◆ Task requirements
In the listing below, find every line containing "Slater" and copy it out.

◆ Given data

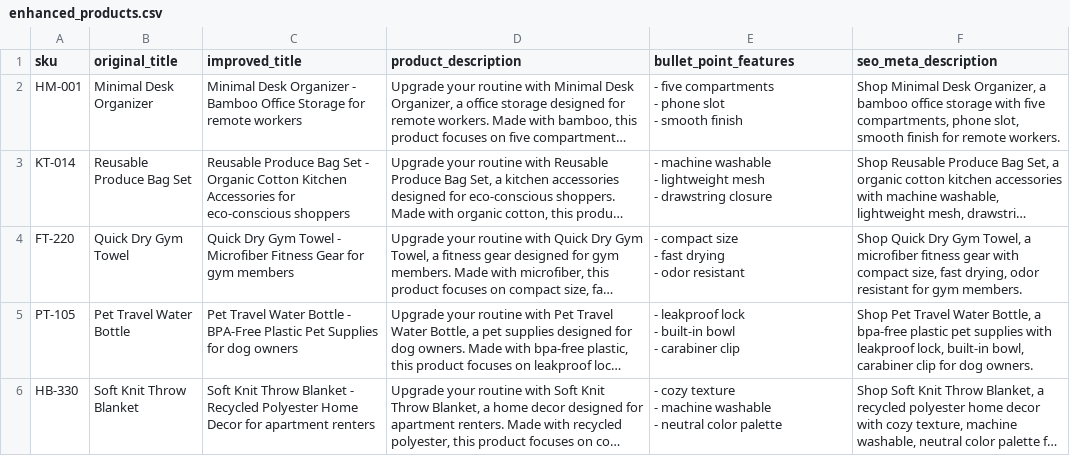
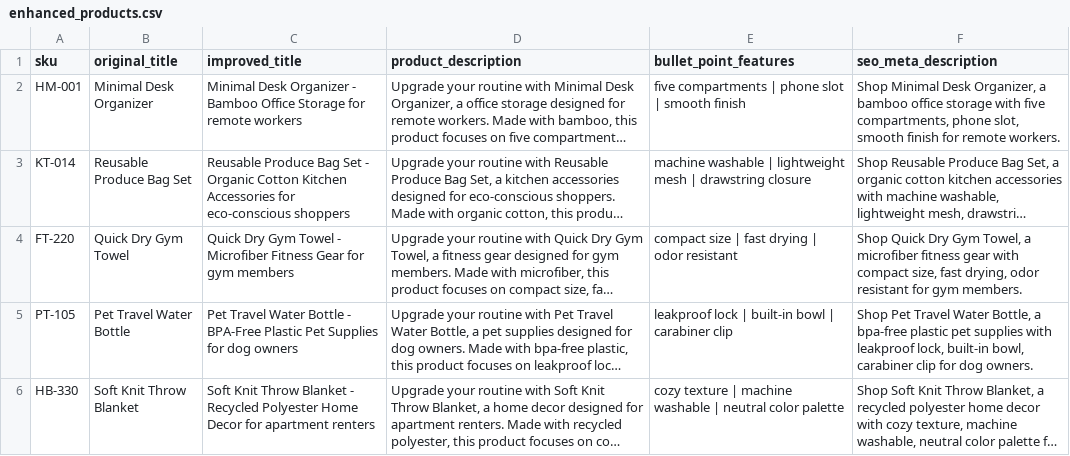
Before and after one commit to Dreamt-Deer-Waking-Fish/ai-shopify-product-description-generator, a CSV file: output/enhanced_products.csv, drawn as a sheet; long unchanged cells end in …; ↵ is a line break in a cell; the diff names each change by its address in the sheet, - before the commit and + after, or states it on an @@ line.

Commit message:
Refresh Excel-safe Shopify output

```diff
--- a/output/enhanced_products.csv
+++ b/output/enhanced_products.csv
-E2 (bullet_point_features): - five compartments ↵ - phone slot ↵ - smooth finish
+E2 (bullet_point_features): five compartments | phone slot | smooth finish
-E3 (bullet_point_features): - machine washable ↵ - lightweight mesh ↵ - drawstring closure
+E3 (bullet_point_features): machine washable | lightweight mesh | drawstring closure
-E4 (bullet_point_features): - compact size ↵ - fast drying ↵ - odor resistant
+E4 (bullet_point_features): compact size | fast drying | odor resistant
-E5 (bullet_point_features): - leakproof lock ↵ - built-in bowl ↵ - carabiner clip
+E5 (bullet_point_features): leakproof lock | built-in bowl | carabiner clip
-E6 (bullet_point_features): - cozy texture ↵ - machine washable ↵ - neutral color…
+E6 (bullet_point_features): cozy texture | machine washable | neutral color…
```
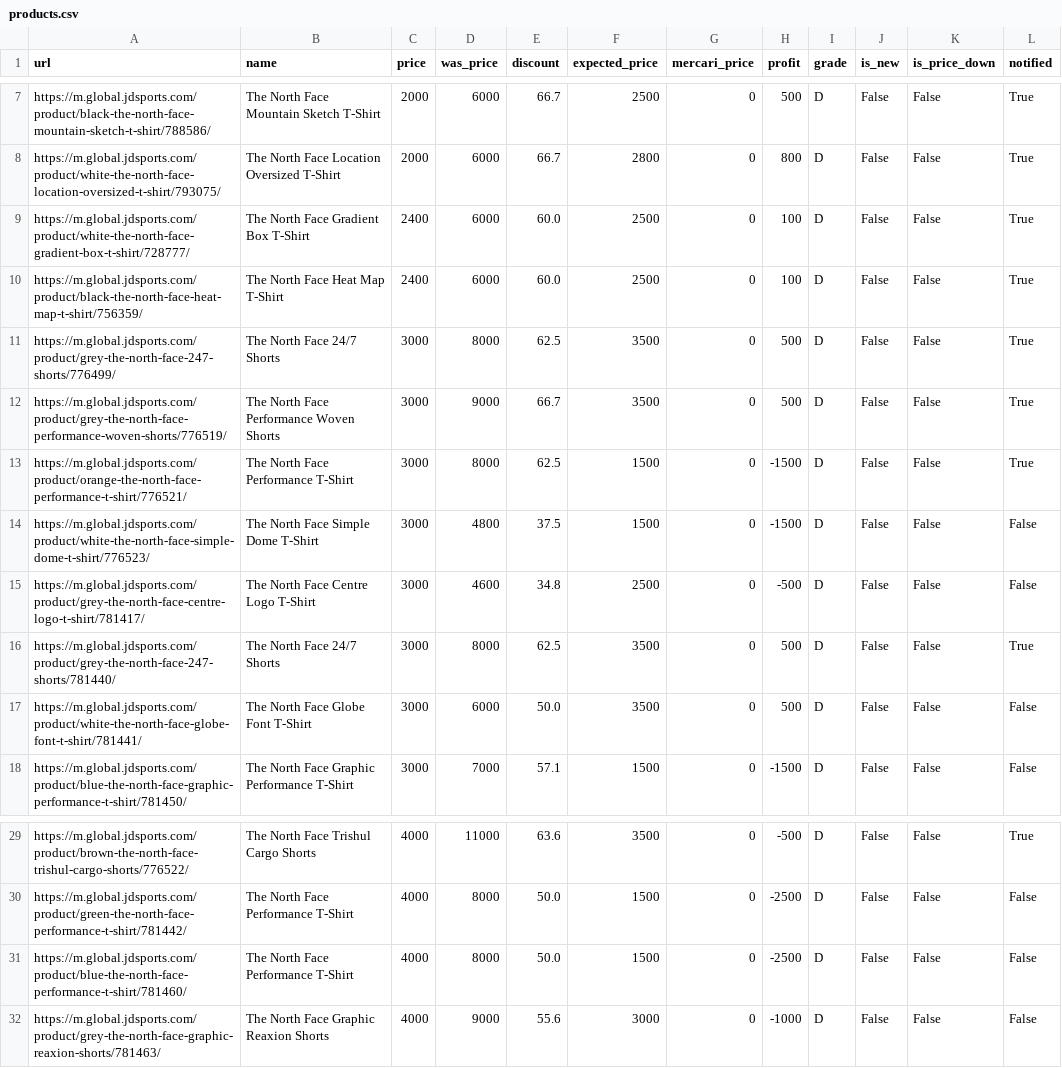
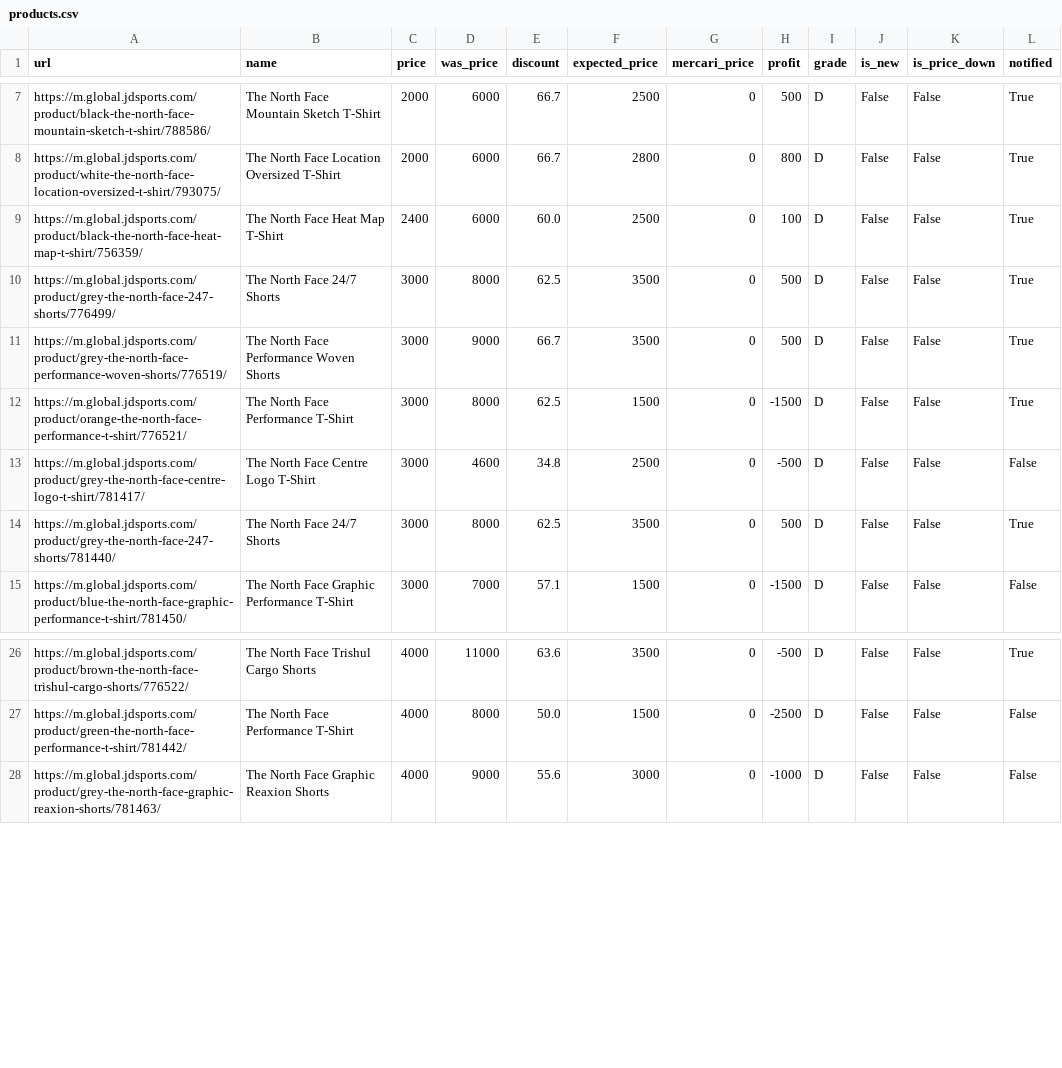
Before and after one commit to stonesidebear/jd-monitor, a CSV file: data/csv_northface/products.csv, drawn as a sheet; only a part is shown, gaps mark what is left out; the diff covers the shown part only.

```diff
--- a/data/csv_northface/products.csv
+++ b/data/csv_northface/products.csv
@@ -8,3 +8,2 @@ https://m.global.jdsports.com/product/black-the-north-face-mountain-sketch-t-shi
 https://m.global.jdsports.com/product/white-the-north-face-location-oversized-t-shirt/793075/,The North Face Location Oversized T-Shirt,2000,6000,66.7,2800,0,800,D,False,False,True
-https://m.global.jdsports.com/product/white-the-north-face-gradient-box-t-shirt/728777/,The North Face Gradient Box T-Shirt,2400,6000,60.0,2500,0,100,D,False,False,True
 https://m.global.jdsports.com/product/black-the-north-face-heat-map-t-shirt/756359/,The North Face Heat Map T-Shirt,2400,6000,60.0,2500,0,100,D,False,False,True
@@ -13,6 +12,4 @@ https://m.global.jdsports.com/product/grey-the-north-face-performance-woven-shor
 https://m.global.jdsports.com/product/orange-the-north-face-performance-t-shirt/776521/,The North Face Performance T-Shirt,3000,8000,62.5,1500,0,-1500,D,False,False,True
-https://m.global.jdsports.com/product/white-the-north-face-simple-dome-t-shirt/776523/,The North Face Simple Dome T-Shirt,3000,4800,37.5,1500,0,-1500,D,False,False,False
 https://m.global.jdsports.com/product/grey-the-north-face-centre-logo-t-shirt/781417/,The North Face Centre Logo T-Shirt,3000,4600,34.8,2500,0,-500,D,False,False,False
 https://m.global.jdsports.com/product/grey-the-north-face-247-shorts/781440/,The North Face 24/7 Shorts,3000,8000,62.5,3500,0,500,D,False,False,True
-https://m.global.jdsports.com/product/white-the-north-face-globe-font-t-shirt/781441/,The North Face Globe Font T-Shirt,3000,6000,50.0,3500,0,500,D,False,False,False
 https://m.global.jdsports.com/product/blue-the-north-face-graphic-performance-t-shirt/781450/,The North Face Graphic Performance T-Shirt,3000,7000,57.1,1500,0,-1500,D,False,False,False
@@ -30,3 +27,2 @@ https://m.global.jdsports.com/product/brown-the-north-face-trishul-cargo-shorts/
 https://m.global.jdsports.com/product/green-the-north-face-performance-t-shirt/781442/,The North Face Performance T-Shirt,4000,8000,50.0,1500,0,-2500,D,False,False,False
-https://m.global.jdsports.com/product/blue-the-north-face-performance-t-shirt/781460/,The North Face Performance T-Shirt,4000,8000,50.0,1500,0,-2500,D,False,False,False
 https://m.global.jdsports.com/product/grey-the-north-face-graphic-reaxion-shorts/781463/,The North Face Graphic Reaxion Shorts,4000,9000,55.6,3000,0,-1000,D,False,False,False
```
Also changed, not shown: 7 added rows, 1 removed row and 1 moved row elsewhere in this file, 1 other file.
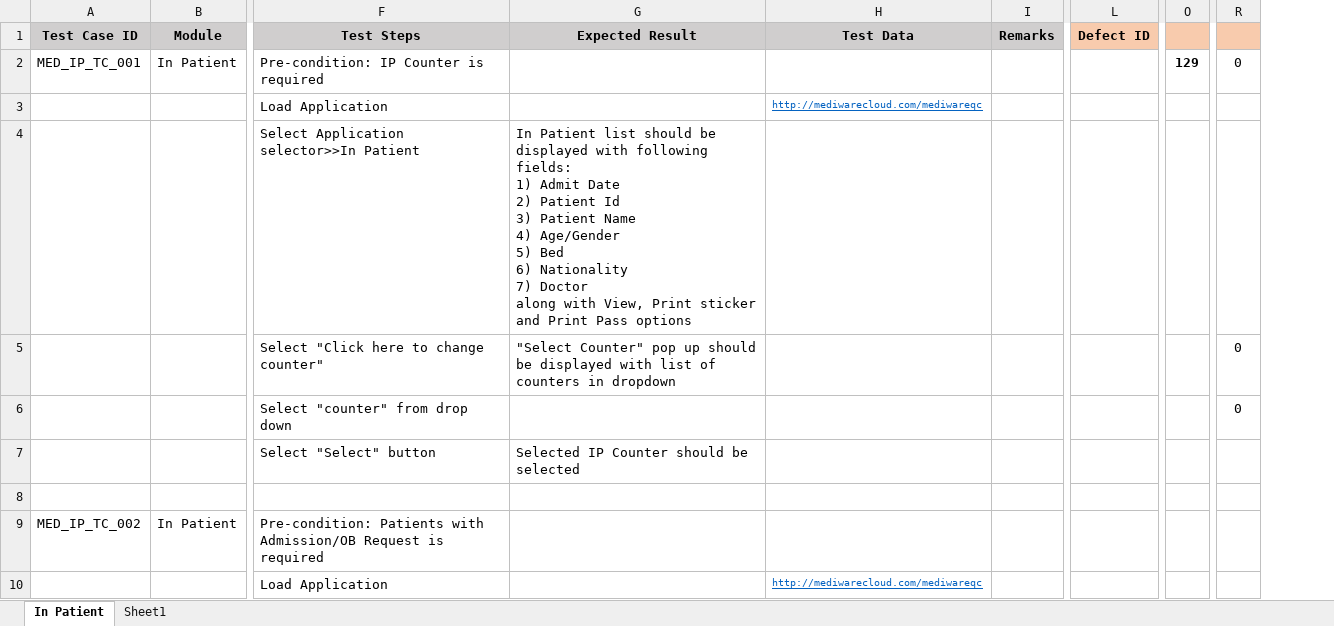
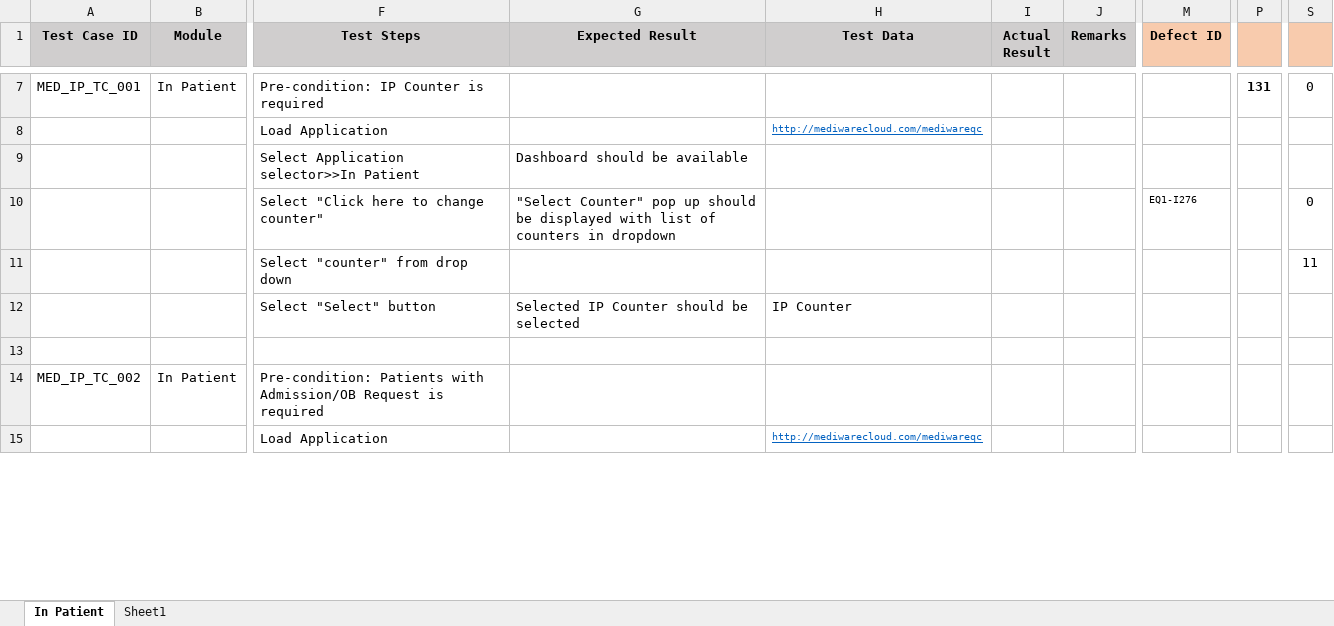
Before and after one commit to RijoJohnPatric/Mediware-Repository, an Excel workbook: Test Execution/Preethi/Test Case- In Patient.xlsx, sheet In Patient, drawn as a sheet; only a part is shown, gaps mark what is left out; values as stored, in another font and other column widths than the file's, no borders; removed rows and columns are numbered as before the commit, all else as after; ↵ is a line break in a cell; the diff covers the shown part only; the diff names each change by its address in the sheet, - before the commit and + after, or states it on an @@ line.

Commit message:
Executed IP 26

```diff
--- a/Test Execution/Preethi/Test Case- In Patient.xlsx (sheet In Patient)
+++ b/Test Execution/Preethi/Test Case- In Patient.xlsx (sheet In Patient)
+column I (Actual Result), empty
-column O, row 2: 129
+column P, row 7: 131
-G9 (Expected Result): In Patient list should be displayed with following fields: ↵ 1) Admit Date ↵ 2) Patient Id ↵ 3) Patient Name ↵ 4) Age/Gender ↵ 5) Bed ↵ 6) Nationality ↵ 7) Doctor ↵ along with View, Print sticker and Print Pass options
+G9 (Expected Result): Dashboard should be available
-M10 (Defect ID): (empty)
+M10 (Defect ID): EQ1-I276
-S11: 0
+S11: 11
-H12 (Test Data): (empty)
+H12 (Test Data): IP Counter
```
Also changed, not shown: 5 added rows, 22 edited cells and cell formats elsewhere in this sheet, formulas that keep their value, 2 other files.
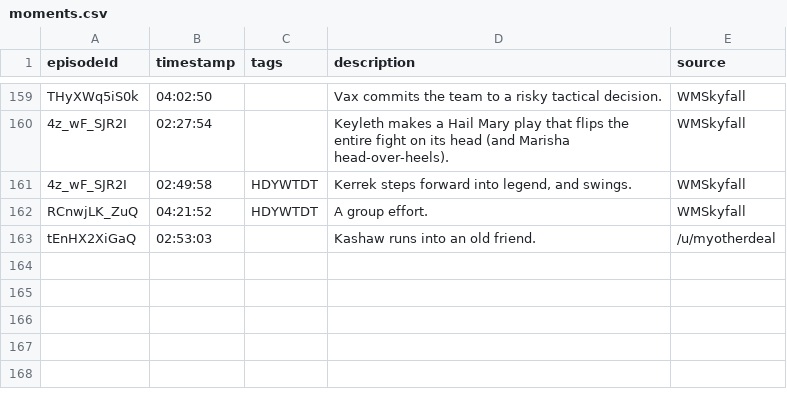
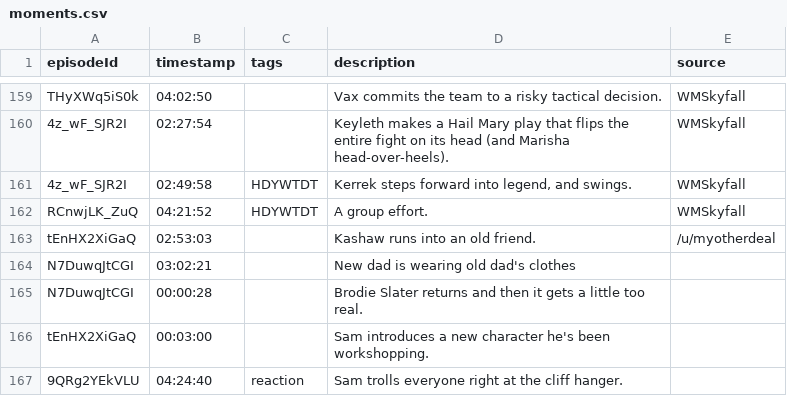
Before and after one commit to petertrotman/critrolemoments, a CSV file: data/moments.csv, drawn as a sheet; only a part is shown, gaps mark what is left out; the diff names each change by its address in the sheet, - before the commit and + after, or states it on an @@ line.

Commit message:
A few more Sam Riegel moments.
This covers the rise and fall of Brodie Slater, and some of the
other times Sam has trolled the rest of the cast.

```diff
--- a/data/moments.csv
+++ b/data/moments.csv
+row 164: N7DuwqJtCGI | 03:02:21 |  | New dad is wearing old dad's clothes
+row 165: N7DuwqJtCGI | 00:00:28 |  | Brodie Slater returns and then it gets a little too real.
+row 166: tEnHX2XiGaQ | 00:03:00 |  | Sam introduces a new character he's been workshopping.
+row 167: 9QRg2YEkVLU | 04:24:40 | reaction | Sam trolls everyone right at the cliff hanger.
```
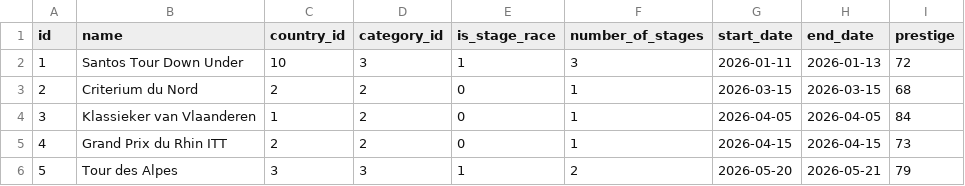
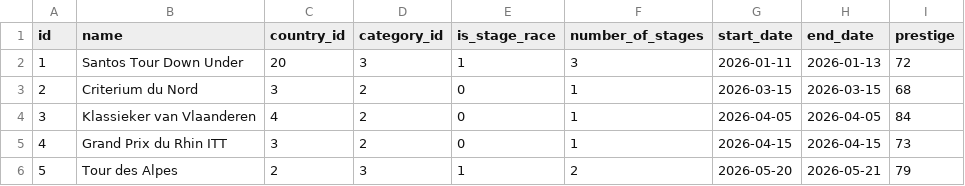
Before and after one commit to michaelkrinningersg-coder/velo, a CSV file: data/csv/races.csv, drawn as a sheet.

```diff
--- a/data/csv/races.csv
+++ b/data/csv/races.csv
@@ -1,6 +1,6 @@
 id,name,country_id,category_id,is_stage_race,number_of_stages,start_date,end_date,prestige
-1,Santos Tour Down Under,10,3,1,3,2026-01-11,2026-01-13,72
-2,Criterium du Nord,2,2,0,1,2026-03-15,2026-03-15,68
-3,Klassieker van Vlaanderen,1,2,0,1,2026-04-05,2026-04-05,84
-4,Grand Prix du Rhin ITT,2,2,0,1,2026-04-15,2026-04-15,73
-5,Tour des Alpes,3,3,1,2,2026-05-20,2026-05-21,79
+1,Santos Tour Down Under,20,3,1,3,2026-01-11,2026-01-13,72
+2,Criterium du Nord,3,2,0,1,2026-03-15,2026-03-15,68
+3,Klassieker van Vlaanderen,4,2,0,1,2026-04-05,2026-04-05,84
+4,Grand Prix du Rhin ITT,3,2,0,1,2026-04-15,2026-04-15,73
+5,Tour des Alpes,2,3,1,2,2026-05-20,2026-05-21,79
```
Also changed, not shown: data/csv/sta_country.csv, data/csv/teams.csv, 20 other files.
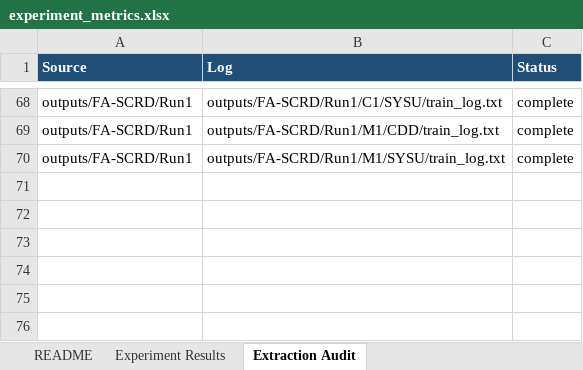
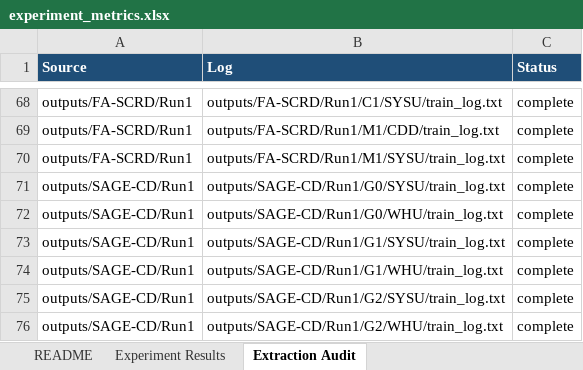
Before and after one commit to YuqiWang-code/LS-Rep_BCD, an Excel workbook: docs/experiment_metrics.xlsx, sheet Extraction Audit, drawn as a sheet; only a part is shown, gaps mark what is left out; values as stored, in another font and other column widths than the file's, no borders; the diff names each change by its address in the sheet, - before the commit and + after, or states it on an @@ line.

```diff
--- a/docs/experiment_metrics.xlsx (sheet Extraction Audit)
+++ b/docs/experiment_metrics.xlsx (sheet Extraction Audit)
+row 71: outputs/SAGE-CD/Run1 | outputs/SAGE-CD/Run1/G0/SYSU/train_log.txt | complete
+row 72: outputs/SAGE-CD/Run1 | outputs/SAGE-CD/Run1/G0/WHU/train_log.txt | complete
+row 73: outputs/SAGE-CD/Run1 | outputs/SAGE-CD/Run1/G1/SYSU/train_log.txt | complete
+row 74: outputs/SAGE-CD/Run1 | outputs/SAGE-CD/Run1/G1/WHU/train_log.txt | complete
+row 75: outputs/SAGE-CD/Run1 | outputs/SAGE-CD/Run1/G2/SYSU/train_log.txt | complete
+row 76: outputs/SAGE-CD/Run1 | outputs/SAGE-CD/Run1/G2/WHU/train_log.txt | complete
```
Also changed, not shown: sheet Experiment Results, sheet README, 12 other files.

◆ Reply to the task
This covers the rise and fall of Brodie Slater, and some of the
+row 165: N7DuwqJtCGI | 00:00:28 |  | Brodie Slater returns and then it gets a little too real.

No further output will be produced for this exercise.